Go through the records and copy each line where the string "QCheckBox" occurs.

════

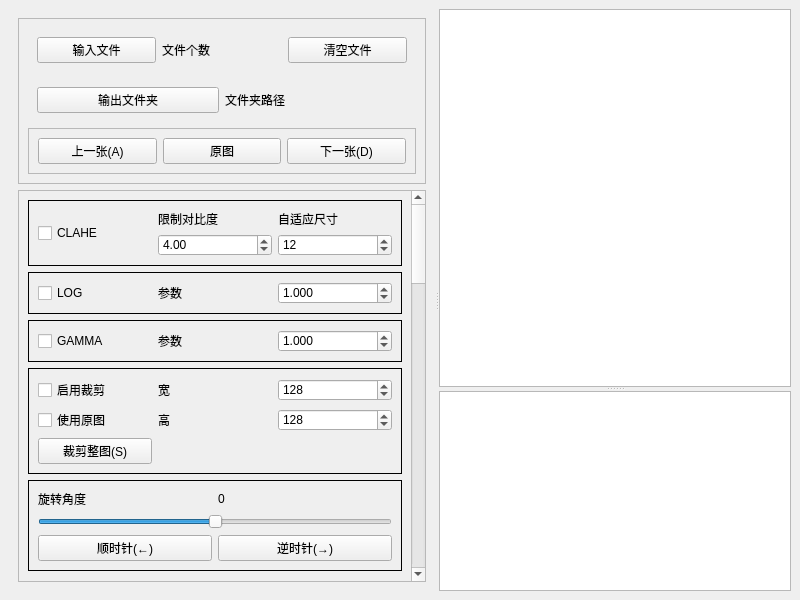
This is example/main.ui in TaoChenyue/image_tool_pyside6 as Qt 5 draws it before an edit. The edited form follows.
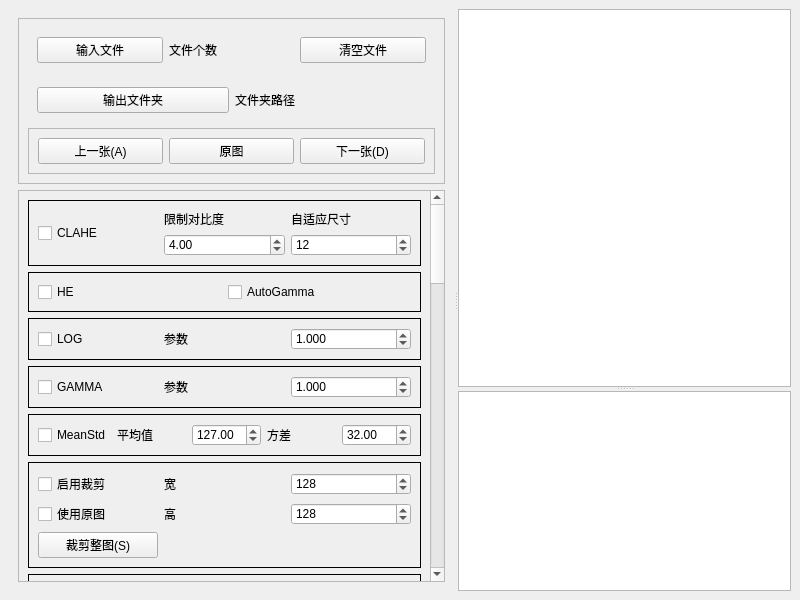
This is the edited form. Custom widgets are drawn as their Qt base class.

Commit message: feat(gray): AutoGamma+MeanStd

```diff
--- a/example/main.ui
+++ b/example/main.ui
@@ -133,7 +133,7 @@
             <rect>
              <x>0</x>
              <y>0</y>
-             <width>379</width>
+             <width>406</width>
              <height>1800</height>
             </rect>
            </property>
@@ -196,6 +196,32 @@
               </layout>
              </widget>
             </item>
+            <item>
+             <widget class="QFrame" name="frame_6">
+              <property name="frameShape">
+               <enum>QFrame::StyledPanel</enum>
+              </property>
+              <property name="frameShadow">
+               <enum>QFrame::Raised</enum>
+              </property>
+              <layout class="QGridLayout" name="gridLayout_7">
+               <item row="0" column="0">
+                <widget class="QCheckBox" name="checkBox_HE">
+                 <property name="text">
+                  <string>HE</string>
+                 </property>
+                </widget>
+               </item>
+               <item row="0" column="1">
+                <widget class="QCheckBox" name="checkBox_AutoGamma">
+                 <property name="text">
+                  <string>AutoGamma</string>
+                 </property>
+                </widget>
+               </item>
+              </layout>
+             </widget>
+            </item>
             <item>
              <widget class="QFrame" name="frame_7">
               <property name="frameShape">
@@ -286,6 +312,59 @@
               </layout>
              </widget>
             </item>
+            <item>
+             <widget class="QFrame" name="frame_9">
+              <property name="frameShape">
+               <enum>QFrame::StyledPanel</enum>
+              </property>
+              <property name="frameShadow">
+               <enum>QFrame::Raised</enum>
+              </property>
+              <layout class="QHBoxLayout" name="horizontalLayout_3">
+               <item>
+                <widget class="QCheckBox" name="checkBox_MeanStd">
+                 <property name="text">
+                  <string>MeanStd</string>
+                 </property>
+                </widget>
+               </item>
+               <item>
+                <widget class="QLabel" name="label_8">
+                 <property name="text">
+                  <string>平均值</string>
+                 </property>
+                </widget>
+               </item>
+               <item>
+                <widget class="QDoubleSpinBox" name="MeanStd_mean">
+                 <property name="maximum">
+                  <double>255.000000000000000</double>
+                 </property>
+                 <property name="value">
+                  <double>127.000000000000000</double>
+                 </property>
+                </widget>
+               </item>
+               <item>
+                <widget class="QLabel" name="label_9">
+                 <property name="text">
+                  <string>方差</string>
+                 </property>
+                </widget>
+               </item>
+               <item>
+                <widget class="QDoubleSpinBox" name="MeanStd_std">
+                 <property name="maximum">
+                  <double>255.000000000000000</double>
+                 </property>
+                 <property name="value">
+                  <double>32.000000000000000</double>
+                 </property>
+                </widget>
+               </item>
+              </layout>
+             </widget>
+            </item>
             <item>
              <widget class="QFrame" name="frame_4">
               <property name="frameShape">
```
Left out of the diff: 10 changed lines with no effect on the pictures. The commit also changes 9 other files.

════

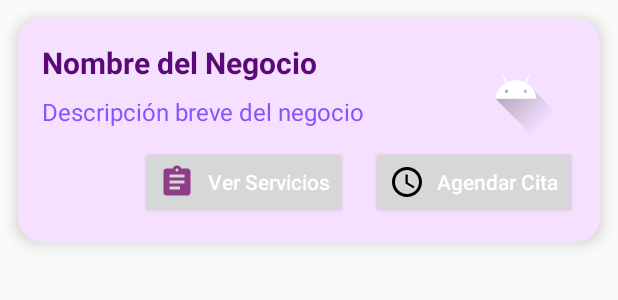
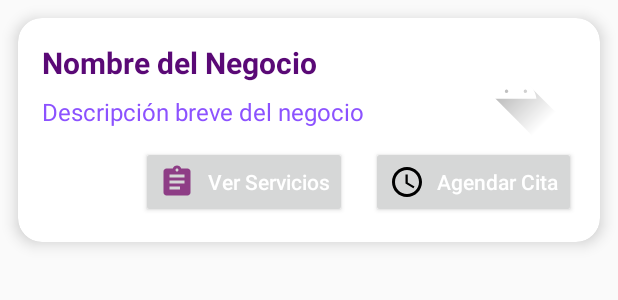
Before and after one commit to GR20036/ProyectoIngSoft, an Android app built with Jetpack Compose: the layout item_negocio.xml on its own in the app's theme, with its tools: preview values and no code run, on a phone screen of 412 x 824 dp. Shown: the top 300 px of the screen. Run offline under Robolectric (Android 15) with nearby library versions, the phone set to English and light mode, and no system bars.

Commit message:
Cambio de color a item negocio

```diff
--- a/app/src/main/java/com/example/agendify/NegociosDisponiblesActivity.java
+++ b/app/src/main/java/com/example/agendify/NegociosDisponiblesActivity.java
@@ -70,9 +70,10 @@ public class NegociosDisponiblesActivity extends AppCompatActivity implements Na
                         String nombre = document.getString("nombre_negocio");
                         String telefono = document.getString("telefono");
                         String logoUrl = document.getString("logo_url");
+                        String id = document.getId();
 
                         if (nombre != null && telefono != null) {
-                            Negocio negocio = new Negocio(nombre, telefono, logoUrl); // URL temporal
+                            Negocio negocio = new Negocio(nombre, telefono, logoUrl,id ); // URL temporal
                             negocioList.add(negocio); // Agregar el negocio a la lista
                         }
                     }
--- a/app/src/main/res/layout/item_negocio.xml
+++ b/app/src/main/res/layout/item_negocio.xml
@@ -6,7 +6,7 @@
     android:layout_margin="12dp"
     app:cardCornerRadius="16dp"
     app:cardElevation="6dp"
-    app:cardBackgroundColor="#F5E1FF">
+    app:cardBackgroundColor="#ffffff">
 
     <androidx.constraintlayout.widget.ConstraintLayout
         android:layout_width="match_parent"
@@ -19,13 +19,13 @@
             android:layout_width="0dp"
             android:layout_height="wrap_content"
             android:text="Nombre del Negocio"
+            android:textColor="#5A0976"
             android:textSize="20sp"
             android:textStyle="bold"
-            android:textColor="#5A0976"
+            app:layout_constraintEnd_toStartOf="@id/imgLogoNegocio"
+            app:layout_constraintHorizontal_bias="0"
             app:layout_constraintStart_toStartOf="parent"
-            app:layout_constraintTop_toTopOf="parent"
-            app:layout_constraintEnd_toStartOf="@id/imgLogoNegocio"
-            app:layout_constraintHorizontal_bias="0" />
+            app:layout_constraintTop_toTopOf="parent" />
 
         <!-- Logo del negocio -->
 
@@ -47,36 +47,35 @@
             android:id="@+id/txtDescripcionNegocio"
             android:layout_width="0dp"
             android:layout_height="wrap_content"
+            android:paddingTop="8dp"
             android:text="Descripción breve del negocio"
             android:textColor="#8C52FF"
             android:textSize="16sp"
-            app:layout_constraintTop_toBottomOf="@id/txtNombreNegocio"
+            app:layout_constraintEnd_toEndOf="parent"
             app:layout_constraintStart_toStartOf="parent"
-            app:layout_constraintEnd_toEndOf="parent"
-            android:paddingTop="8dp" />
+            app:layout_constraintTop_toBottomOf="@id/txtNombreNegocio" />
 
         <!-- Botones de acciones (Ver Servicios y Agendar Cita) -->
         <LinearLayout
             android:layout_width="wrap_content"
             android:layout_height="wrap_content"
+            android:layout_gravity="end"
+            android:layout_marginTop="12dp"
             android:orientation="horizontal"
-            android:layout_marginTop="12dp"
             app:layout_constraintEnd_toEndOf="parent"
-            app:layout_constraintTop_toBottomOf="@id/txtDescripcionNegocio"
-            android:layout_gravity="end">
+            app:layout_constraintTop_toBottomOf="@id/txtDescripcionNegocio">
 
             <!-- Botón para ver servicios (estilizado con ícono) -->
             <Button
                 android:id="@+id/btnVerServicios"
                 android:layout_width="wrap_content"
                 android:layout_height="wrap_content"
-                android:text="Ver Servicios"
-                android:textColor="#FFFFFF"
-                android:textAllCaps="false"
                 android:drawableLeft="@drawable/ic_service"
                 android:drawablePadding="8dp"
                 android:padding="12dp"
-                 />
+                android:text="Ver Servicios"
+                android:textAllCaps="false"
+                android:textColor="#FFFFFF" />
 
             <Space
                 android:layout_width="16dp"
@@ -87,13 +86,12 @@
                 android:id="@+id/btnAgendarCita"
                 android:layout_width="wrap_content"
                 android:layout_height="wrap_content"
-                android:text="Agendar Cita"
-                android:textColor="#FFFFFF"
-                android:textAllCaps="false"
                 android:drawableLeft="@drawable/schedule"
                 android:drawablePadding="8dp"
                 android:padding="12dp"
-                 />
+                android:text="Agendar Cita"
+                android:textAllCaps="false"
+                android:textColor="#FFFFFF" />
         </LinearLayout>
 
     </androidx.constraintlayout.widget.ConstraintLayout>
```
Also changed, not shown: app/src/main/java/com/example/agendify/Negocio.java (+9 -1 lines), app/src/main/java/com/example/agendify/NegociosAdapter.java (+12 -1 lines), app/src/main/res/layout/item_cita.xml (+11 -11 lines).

════

* **Problem solution**:
+                <widget class="QCheckBox" name="checkBox_HE">
+                <widget class="QCheckBox" name="checkBox_AutoGamma">
+                <widget class="QCheckBox" name="checkBox_MeanStd">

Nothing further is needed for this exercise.